Kai Fischer’s new theatre work draws parallels between the journeys of migrants in the 21st-century and Gagarin’s pioneering space voyage. By Mark Brown
Migration, most commentators agree, is a major issue shaping politics, if not at a Scottish level, then certainly in terms of the forthcoming elections to the UK parliament. The growth of a far right, populist party, in the increasingly unpleasant shape of Ukip, is driven to a considerable extent by the demonisation of “economic migrants”.
What if the distinction between economic migrants (bad) and refugees (good, or at least tolerable) is a false one? What if, in a world in which millions of people are in transit in their attempts to shelter themselves and their families from conflict or poverty, most migrants should be considered brave pioneers, risking their lives in journeys into the unknown?

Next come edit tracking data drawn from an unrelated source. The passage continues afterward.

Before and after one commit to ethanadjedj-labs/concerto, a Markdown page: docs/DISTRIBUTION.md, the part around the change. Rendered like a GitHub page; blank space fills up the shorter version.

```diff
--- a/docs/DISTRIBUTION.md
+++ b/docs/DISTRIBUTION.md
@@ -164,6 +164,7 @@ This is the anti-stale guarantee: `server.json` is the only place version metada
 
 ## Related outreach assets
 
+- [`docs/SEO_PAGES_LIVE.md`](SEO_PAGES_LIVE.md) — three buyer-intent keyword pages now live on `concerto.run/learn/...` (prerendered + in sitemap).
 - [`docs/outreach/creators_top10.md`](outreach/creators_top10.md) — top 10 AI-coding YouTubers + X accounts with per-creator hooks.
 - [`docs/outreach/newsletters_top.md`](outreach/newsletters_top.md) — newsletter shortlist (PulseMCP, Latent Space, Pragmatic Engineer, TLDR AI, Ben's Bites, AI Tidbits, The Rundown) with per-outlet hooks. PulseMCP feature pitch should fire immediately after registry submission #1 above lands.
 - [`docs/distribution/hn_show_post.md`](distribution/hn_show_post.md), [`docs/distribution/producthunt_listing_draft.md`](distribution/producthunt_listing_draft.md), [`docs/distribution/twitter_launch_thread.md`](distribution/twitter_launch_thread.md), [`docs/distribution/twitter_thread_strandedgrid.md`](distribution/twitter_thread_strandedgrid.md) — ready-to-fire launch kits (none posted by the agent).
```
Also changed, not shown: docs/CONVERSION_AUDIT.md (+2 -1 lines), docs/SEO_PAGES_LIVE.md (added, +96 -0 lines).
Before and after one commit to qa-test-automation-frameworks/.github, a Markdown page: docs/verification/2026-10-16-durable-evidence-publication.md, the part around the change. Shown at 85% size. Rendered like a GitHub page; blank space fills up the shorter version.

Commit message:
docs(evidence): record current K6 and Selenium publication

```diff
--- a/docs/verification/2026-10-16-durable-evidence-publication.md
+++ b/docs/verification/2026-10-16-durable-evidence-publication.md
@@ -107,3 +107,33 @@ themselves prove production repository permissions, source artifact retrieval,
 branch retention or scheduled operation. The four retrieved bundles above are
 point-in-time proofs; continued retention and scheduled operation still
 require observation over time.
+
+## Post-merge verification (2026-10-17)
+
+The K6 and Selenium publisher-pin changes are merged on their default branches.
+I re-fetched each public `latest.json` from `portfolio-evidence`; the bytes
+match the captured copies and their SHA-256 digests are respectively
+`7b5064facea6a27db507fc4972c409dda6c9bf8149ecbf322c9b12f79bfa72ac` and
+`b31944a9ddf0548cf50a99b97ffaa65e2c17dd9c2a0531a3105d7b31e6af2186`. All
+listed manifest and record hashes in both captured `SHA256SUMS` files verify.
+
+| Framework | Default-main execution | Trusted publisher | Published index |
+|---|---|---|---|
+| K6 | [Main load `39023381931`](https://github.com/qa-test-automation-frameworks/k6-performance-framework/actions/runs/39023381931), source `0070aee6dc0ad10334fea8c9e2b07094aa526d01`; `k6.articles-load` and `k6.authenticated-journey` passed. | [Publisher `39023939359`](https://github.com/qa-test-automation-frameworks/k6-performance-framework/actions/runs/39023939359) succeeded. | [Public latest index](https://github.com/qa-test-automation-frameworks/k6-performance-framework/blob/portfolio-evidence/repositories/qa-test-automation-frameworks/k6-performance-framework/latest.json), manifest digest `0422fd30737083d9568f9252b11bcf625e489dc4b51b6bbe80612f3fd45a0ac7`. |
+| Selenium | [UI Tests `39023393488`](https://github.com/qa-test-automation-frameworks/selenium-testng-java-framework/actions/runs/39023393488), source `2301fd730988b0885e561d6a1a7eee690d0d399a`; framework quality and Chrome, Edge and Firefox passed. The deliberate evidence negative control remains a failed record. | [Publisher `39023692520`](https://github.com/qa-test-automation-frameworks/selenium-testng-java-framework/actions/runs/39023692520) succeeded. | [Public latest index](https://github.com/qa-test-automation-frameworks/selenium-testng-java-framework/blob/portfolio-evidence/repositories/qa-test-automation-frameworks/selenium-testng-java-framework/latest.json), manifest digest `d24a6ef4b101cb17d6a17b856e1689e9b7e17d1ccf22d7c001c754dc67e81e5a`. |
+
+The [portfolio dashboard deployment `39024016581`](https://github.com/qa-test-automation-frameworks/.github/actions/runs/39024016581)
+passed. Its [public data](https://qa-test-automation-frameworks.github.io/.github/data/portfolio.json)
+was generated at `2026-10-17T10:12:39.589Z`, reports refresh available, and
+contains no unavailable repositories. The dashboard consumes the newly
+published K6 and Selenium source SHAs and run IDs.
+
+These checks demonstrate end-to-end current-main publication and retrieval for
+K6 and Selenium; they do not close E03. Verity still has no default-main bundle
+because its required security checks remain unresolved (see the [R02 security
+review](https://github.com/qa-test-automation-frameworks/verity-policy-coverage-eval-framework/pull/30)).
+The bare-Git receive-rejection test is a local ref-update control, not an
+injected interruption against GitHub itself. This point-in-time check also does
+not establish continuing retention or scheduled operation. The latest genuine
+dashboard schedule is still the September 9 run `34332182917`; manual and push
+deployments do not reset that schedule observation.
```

These are the questions posed by Last Dream (On Earth), the latest work to be presented by the National Theatre of Scotland. Created by stage designer-turned-theatre maker Kai Fischer, the piece draws a fascinating parallel between a modern day journey of migrants leaving North Africa for Europe and the famous mission which made Yuri Gagarin the first human being to travel into outer-space in 1961.
“Personally, I don’t make the distinction between a refugee and a migrant”, explains Fischer, who, in researching for his piece, travelled to the Italian island of Lampedusa and Malta, both destinations for many migrants trying to reach the European mainland.
“It seems almost impossible to define where an economic need stops, and where it becomes a need to survive”, he continues. “In terms of a lot of the people I spoke to, their journeys started out with one purpose, which then turned into another.
“People who came from, say, Eritrea, Ethiopia or Cameroon, initially made it to Libya to work. Then the situation in Libya turned extreme, and they became refugees halfway through their journeys.”
Whether migrants’, often perilous, sometimes, as we see with heartbreaking regularity in the Mediterranean, fatal journeys are motivated by fear of persecution or hunger, or a combination of the two, they have, Fischer suggests something fundamental in common with Gagarin’s great voyage.
“Both journeys are driven by circumstance”, he says. “In the case of migrants, often people travel because other people want them to.
“Sometimes families even decide who will go, choosing the person they think has the best chance of success.
“I think it was the same for Gagarin. It was a mission for a nation. The space race was going on, and he represented the hope of building a society that people could believe in.”
The production, in which audience members will wear headsets, as Gagarin did in his spacecraft, combines audio work, live music and stage performance. Just how it interweaves the experiences of the most famous cosmonaut and the many migrants currently traversing our blighted planet is, says Fischer, ultimately down to the theatregoer.
In engaging with the piece, it is, appropriately enough, the individual audience member who completes the journey.
Last Dream (On Earth) opens at the Tron Theatre, Glasgow, April 1-4, and then tours until April 18. For tour details, visit: http://www.nationaltheatrescotland.com
This feature was originally published in the Sunday Herald on March 22, 2015
© Mark Brown